The Feingold Association researches foods and publishes books listing acceptable brand name products.  In many cases, a company makes several products that are acceptable and other varieties that are not.  It can be pretty tricky, so follow your Foodlist carefully.
Can't I just read labels and avoid the additives that way?
Much of the effort of our Product Information Committee is spent tracking down additives that are in foods but are not included in the ingredient listing.
What are food additives made from?
You might wish you hadn't asked, but here goes: Food dyes used to be made from coal tar oil (yummy!) but are now synthesized from petroleum.
Artificial flavorings can made from virtually anything; there are no rules.  A single flavoring might be made from hundreds of different chemicals.
The preservatives BHA, BHT and TBHQ are made from petroleum.
Does the Feingold Program eliminate all additives?
No. Only those found to be the major source of learning/behavior problems are eliminated.  A few others are a problem for some, but not all, of our members (MSG, sodium benzoate, nitrites, corn syrup, calcium propionate, fluoride and sulfiting agents).  They are not removed, but many people choose to avoid them.
The Association recommends members avoid the use of synthetic sweeteners such as aspartame, saccharine and cyclamates.
If the additives are harmful, why doesn't the government ban them?
This is a long and complex story (spell that "$tory").  Many dyes and other additives have already been banned; it's the stubborn survivors that are causing so many problems.
What about all those pesticides?
Our family was successfully on the Feingold Program for over a decade before we had our first organic carrot.  If you can easily obtain organic foods, that's great, but it isn't required. 
Will my child have to be on this diet for the rest of his life?
As a child gets older and stays away from synthetic chemicals, he tends to develop a tolerance level.  But as you become more knowledgeable about food and food additives the question may shift from "Why can't we eat imitation red cherry gelatin?" to "I can just as easily make natural cherry gelatin that tastes terrific; why would I want to eat the other stuff?"
Even the very young children catch on to the fact that disgusting chemicals added to foods enable companies to save money by eliminating real ingredients from their products.  
I've heard that scientific studies show that diet either does not help learning/behavior problems, or that it helps only a tiny fraction of children.

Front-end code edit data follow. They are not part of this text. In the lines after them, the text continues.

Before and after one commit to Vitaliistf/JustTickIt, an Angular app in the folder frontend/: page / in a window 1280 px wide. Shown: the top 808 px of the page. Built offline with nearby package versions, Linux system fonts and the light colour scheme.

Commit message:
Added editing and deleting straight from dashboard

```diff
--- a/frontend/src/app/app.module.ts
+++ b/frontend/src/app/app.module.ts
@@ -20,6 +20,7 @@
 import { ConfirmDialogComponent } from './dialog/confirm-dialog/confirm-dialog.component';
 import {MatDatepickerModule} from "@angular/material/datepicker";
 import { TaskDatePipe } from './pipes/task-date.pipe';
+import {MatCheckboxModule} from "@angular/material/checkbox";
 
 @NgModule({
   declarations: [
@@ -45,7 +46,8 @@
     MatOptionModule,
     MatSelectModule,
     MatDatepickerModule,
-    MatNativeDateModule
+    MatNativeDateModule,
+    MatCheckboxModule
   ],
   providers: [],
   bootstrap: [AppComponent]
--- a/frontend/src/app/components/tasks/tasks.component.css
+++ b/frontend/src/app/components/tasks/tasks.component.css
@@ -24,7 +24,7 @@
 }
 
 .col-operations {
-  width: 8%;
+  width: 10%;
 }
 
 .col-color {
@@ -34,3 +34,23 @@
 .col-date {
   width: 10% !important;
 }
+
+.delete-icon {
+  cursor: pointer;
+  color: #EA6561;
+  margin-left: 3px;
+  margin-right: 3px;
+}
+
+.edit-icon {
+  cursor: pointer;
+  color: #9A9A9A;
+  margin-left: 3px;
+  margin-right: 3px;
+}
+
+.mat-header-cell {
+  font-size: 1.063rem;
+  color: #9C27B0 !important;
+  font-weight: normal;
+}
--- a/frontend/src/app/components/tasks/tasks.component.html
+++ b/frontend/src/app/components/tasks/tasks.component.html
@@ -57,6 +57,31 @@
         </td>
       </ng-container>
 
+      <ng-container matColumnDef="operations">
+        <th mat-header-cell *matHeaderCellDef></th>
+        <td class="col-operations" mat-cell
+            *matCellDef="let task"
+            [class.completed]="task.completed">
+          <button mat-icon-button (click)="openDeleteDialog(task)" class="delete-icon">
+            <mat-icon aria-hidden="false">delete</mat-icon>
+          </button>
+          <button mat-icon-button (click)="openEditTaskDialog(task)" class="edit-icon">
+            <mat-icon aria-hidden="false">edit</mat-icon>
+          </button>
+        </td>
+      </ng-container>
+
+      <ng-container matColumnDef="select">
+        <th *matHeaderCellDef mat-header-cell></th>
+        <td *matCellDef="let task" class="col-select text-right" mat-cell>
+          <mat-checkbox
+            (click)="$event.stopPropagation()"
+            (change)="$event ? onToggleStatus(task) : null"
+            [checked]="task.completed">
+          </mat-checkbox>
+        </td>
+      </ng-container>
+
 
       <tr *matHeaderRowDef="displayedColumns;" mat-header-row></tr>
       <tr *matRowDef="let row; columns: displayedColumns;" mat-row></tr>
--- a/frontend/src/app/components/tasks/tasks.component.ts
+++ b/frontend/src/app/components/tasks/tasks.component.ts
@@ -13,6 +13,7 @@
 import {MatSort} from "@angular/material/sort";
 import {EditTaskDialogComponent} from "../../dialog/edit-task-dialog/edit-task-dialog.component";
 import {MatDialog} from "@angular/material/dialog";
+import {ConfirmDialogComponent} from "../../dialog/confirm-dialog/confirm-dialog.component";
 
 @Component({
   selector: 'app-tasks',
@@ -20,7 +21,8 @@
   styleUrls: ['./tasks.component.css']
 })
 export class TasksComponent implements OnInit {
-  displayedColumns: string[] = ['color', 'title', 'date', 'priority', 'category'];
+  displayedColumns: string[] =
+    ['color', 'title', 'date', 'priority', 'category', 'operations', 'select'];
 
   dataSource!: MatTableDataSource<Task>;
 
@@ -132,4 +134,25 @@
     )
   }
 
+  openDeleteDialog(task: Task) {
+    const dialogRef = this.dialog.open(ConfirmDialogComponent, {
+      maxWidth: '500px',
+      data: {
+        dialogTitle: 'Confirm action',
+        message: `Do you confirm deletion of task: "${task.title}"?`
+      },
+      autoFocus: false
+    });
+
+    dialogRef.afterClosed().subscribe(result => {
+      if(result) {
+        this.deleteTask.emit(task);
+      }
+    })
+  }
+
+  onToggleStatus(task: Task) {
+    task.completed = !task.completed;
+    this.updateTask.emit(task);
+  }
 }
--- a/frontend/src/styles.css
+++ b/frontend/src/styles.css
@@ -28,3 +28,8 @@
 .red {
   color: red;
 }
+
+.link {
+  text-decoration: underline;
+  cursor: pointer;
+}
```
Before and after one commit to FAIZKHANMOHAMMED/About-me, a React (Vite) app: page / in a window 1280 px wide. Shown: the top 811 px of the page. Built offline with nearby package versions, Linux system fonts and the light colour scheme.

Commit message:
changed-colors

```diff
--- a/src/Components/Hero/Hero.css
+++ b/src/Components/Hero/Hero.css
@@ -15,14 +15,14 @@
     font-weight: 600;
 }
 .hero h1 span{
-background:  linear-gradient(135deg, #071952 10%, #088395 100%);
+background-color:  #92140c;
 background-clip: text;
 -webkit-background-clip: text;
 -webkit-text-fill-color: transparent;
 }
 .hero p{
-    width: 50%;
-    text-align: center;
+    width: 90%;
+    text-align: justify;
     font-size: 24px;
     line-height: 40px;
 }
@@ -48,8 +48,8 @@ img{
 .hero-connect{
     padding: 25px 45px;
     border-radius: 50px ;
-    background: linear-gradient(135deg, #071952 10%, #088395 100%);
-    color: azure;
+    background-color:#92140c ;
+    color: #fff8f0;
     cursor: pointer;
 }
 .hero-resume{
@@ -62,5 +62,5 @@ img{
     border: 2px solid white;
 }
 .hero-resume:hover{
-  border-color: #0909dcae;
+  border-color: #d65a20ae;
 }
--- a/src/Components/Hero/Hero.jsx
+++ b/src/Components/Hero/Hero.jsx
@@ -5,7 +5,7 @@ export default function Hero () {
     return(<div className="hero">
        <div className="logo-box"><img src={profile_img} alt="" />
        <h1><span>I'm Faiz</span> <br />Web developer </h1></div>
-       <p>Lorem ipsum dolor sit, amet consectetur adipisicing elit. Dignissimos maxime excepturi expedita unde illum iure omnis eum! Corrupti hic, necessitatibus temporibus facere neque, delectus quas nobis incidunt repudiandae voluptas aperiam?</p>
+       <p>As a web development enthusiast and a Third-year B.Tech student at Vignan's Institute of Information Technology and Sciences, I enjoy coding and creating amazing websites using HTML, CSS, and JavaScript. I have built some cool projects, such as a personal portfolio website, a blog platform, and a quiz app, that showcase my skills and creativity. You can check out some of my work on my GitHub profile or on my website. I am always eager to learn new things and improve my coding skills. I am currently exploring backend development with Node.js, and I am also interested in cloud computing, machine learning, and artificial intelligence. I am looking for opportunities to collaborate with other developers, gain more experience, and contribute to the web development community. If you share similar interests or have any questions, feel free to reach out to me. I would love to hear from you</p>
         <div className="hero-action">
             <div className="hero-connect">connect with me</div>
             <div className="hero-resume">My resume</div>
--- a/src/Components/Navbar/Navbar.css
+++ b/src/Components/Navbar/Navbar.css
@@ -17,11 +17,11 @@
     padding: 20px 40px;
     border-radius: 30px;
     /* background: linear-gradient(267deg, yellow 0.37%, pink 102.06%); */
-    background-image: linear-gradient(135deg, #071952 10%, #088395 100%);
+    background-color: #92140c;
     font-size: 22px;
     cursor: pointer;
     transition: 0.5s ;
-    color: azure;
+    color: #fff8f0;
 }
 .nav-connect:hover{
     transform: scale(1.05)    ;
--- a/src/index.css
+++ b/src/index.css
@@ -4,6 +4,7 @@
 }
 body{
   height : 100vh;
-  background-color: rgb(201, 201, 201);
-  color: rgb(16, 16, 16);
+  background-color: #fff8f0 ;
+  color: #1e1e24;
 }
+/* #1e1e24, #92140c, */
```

Feingold volunteers have heard this too!  If you go back to the early studies and read what the scientists conducting the research originally reported, you would see a very different conclusion.  Although none of the studies were a test of the Feingold Program as it is actually used, and most had design flaws and other mistakes, they still yielded very supportive data.
Newer studies have been more carefully designed and have yielded extremely positive results.  But such information is not favorable to the many vested interests dealing with foods and food additives and their effects, so this information is not likely to be publicized.
Suppose I just avoid the obvious additives by checking ingredient labels on foods -- would this help?
By all means, avoid things like food dyes and artificial flavorings whenever you can.  Any harmful additive you can remove is a good idea.  But you will not be able to test the Feingold Program in this way because you will still be consuming hidden additives.  If you do see an improvement in your child as a result of making small changes, that's great!  But if you see little or no improvement, please don't conclude that the diet won't work; you probably have a fairly sensitive child, and perhaps one who is also sensitive to natural salicylates.

For most children it isn't a cut-and-dried case of "the Program working" or "the Program not working."  It's generally a matter of how much help the Program provides, of whether the family needs to go further to get an even better response.  We rarely hear from a member who reports that they are not having any success.